Andrus was the American League all-star shortstop. Feliz was the league’s rookie of the year. Harrison has spent a lot time in medical care but has a record of 21-l5 when his arm has been fit. Saltalamacchia beyond stretching the backs of uniforms to the limit, has found a home with the Red Sox after the Rangers traded him. Right now he ranks fourth in balloting among catchers for the American League All-Star team.
I should add that Beau Jones was no great catch. He is an outfielder who hasn't developed, not that it was expected. He was merely a throw-in, but there you are, a clean swipe across the Braves’ upper echelon of prospects. Meanwhile, Teixeira scrapes by with the Yankees on an $80 million contract, which is pretty high-priced stuff for a .251 hitter.
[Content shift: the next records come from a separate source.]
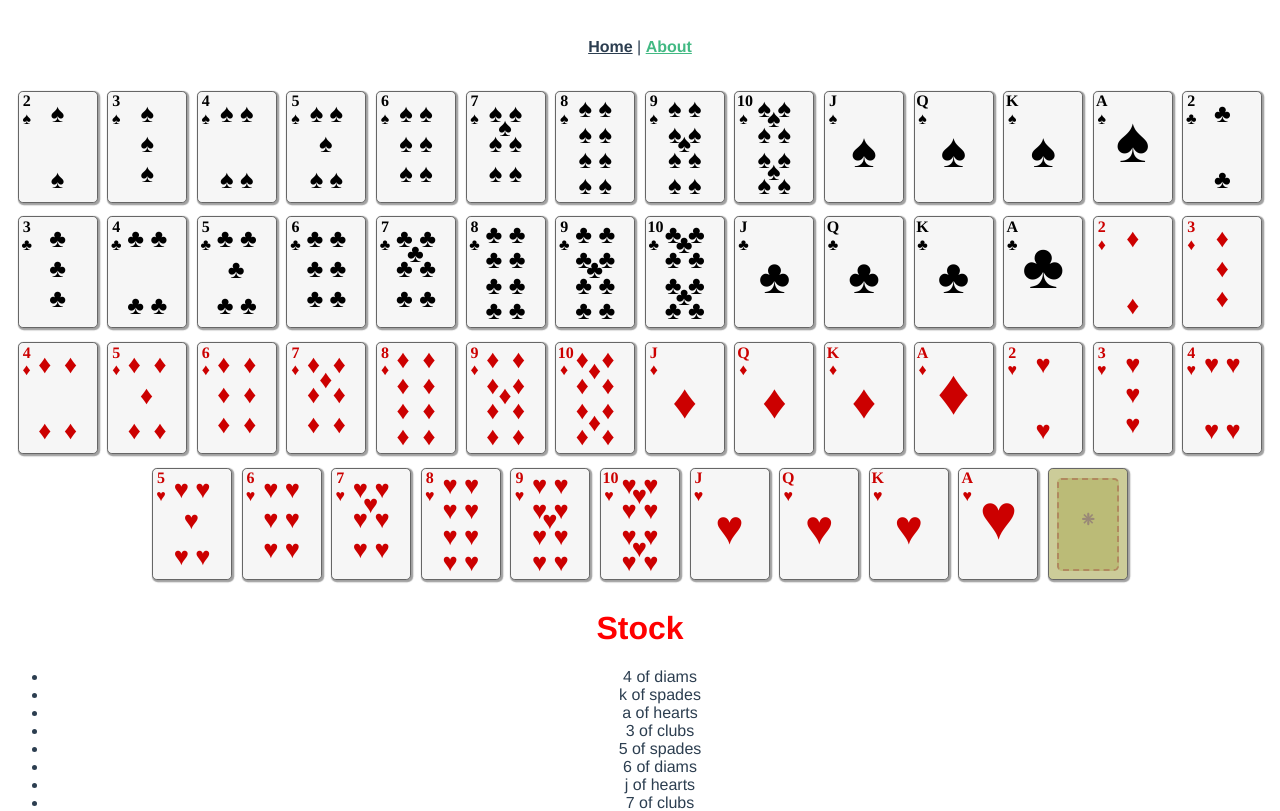
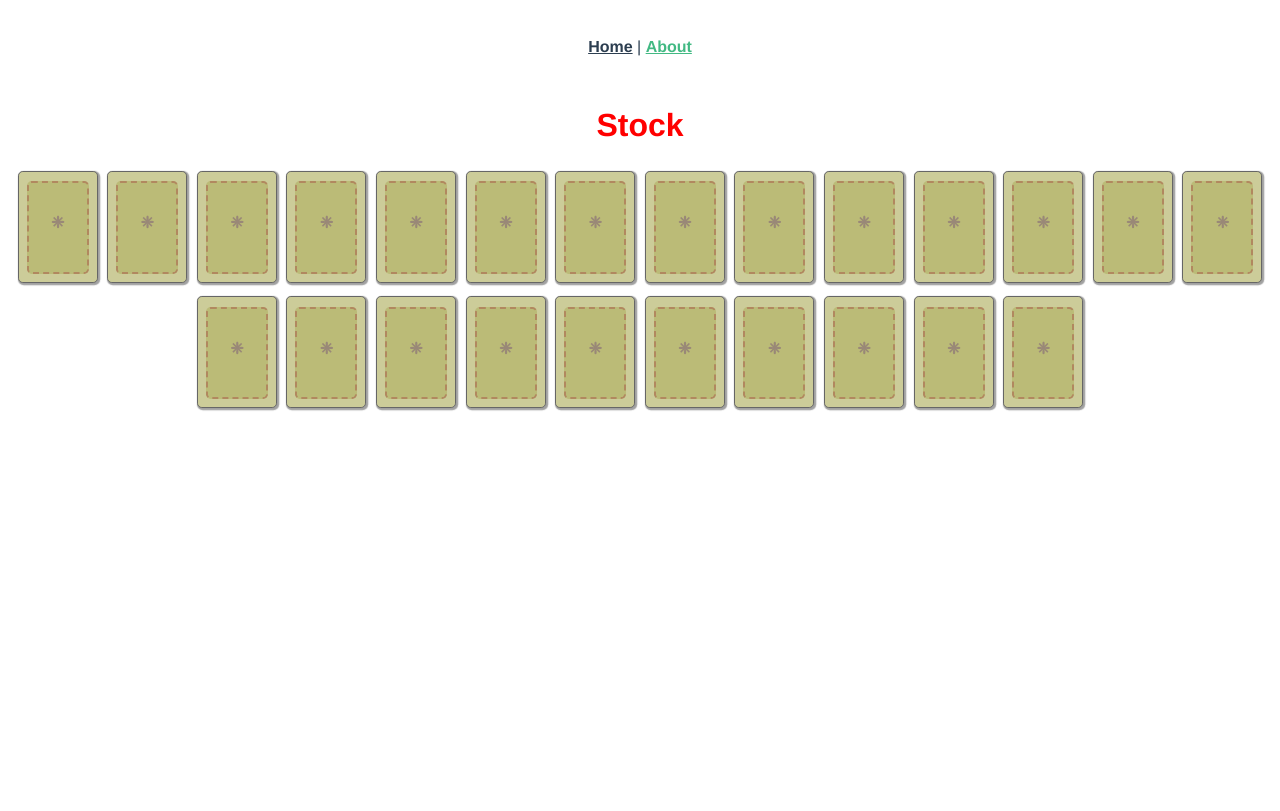
Before and after one commit to eugene-khorev/klondike-vue, a Vue app: page /about in a window 1280 px wide. Shown: the top 811 px of the page. Built offline with nearby package versions, Linux system fonts and the light colour scheme.

Commit message:
Simple card list

```diff
--- /dev/null
+++ b/src/components/CardItem.vue
@@ -0,0 +1,37 @@
+<template>
+  <div v-bind:class="classes">
+    <span></span>
+  </div>
+</template>
+
+<script>
+import { mapState } from "vuex";
+
+export default {
+  props: ['type', 'index'],
+
+  computed: {
+    ...mapState({
+      card(state) {
+        return state.cards[this.type].cards[this.index];
+      },
+      isUpturned(state) {
+        return state.cards[this.type].upturnedIndex <= this.index;
+      },
+    }),
+
+    classes() {
+      return this.isUpturned
+        ? [
+          'card',
+          'card-' + this.card.rank,
+          'card-' + this.card.suit,
+        ]
+        : [
+          'card',
+          'card-downturned',
+        ];
+    },
+  },
+}
+</script>
--- /dev/null
+++ b/src/components/CardList.vue
@@ -0,0 +1,44 @@
+<template>
+  <div>
+    <h1>Stock</h1>
+    <div class="cards">
+      <card
+        v-for="(n, index) in cardCount"
+        v-bind:key="index"
+        v-bind:type="type"
+        v-bind:index="index"
+      >
+        <span></span>
+      </card>
+    </div>
+  </div>
+</template>
+
+<script>
+import { mapState } from "vuex";
+import Card from "@/components/CardItem";
+
+
+import "@/styles/Temp.scss";
+import "@/styles/Cards.scss";
+
+export default {
+  components: {
+    Card
+  },
+
+  props: ['type'],
+
+  computed: {
+    ...mapState({
+      cardCount(state) {
+        return state.cards[this.type].cards.length
+      },
+      upturnedIndex(state) {
+        return state.cards[this.type].upturnedIndex
+      },
+    }),
+  },
+
+};
+</script>
--- a/src/components/Temp.vue
+++ /dev/null
@@ -1,98 +0,0 @@
-<template>
-  <div>
-    <div class="cards">
-      <div class="card card-spades card-2"><span></span></div>
-      <div class="card card-spades card-3"><span></span></div>
-      <div class="card card-spades card-4"><span></span></div>
-      <div class="card card-spades card-5"><span></span></div>
-      <div class="card card-spades card-6"><span></span></div>
-      <div class="card card-spades card-7"><span></span></div>
-      <div class="card card-spades card-8"><span></span></div>
-      <div class="card card-spades card-9"><span></span></div>
-      <div class="card card-spades card-10"><span></span></div>
-      <div class="card card-spades card-j"><span></span></div>
-      <div class="card card-spades card-q"><span></span></div>
-      <div class="card card-spades card-k"><span></span></div>
-      <div class="card card-spades card-a"><span></span></div>
-      <div class="card card-clubs card-2"><span></span></div>
-      <div class="card card-clubs card-3"><span></span></div>
-      <div class="card card-clubs card-4"><span></span></div>
-      <div class="card card-clubs card-5"><span></span></div>
-      <div class="card card-clubs card-6"><span></span></div>
-      <div class="card card-clubs card-7"><span></span></div>
-      <div class="card card-clubs card-8"><span></span></div>
-      <div class="card card-clubs card-9"><span></span></div>
-      <div class="card card-clubs card-10"><span></span></div>
-      <div class="card card-clubs card-j"><span></span></div>
-      <div class="card card-clubs card-q"><span></span></div>
-      <div class="card card-clubs card-k"><span></span></div>
-      <div class="card card-clubs card-a"><span></span></div>
-      <div class="card card-diamonds card-2"><span></span></div>
-      <div class="card card-diamonds card-3"><span></span></div>
-      <div class="card card-diamonds card-4"><span></span></div>
-      <div class="card card-diamonds card-5"><span></span></div>
-      <div class="card card-diamonds card-6"><span></span></div>
-      <div class="card card-diamonds card-7"><span></span></div>
-      <div class="card card-diamonds card-8"><span></span></div>
-      <div class="card card-diamonds card-9"><span></span></div>
-      <div class="card card-diamonds card-10"><span></span></div>
-      <div class="card card-diamonds card-j"><span></span></div>
-      <div class="card card-diamonds card-q"><span></span></div>
-      <div class="card card-diamonds card-k"><span></span></div>
-      <div class="card card-diamonds card-a"><span></span></div>
-      <div class="card card-hearts card-2"><span></span></div>
-      <div class="card card-hearts card-3"><span></span></div>
-      <div class="card card-hearts card-4"><span></span></div>
-      <div class="card card-hearts card-5"><span></span></div>
-      <div class="card card-hearts card-6"><span></span></div>
-      <div class="card card-hearts card-7"><span></span></div>
-      <div class="card card-hearts card-8"><span></span></div>
-      <div class="card card-hearts card-9"><span></span></div>
-      <div class="card card-hearts card-10"><span></span></div>
-      <div class="card card-hearts card-j"><span></span></div>
-      <div class="card card-hearts card-q"><span></span></div>
-      <div class="card card-hearts card-k"><span></span></div>
-      <div class="card card-hearts card-a"><span></span></div>
-      <div class="card card-hearts card-a card-downturned"><span></span></div>
-    </div>
-
-    <h1>Stock</h1>
-    <ul>
-      <li v-for="card in getCards('stock.cards')" v-bind:key="getCardKey(card)">{{ getCardKey(card) }}</li>
-    </ul>
-  </div>
-</template>
-
-<script>
-import '@/styles/Temp.scss'
-import '@/styles/Cards.scss'
-
-import { mapState, mapGetters, mapActions } from 'vuex'
-import  '@/store/modules/cards'
-
-export default {
-  computed: {
-    ...mapState({
-      stock: state => state.stock,
-      piles: state => state.piles,
-    }),
-    ...mapGetters('cards', {
-      getCards: 'getCards',
-    })
-  },
-
-  methods: {
-    ...mapActions('cards', {
-      initGameState: 'GenerateInitialState',
-    }),
-    getCardKey: (card) => card.rank + ' of ' + card.suit,
-  },
-
-  created() {
-    this.initGameState();
-  },
-
-  mounted() {
-  },
-}
-</script>
--- a/src/store/modules/cards.js
+++ b/src/store/modules/cards.js
@@ -4,7 +4,7 @@ import _ from 'lodash';
  * Card ranks and suits
  */
 export const RANKS = [2, 3, 4, 5, 6, 7, 8, 9, 10, 'j', 'q', 'k', 'a'];
-export const SUITS = ['spades', 'clubs', 'diams', 'hearts'];
+export const SUITS = ['spades', 'clubs', 'diamonds', 'hearts'];
 
 /**
  * Mutations
@@ -41,7 +41,7 @@ class CardListState {
     this.type = type;
     this.cards = cards;
     this.index = index;
-        this.upturnedIndex = upturnedIndex;
+    this.upturnedIndex = upturnedIndex || cards.length;
   }
 }
 
@@ -72,7 +72,7 @@ export default {
      * @param {Object} state
      * @param {Object.<CardListState, Array.CardListState>} payload
      */
-        [MUTATION_SET_INITIAL_STATE] (state, { stock, piles }) {
+    [MUTATION_SET_INITIAL_STATE](state, { stock, piles }) {
       state.stock = _.clone(stock);
       state.piles = _.clone(piles);
       state.foundations = [];
@@ -85,14 +85,24 @@ export default {
      * @param {Object} context
      */
     GenerateInitialState(context) {
+      // Generate shuffled deck
       let deck = _.shuffle(_.times(SUITS.length * RANKS.length, index => {
         let rank = RANKS[index % RANKS.length];
         let suit = SUITS[_.floor(index / RANKS.length)];
         return new CardState(rank, suit);
       }));
+
+      // Take (and remove) piles from the deck
       let piles = _.times(7, index => new CardListState('piles', deck.splice(0, index + 1), index));
+
+      // Stock is the rest cards of the deck
       let stock = new CardListState('stock', deck);
-            context.commit(MUTATION_SET_INITIAL_STATE, { stock, piles });
+
+      // Set store state
+      context.commit(MUTATION_SET_INITIAL_STATE, {
+        stock,
+        piles
+      });
     },
   },
 }
--- a/src/views/About.vue
+++ b/src/views/About.vue
@@ -1,15 +1,26 @@
 <template>
   <div class="about">
-    <Temp/>
+    <CardList type="stock"/>
   </div>
 </template>
 
 <script>
-import Temp from '@/components/Temp.vue'
+import { mapActions } from "vuex";
+import CardList from '@/components/CardList.vue'
 
 export default {
   components: {
-    Temp,
-  }
+    CardList,
+  },
+
+  methods: {
+    ...mapActions("cards", {
+      initGameState: "GenerateInitialState"
+    }),
+  },
+
+  created() {
+    this.initGameState();
+  },
 }
 </script>
```
Lines whose indentation alone changed are shown as unchanged.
Look, not all deals work out the way they shape up in the minds of the dealers. After Teixeira passed through, the Braves later turned around and invested $62 million in a second baseman who was hitting .171 at latest notice. Schuerholz had been succeeded by Frank Wren by this time, and Dan Uggla was Wren’s biggest gamble.
There’s a lot of season left before the Braves get a bottom line on this deal. The thing is, they still have a hand in the race and nobody is panicking over the Uggla contract, including Uggla. He goes on about his daily duty with elan, hits a few home runs now and then and gives his new bosses a good day’s work.
In no way is the deal for Teixeira ever going to lose its place in the Braves’ Hall of Blunders. As for the Wainwright gambit, see what’s going on with the Cardinals. His arm exploded, he’s out for the season, and apparently so are the Cardinals.
Furman Bisher is one of the deans of American sports writing. The longtime Atlanta sports journalist is a member of the Georgia and Atlanta Sports Halls of Fame and in addition to his newspaper writing has authored multiple books on major figures like Hank Aaron and Arnold Palmer. He writes periodic columns for the Daily Post.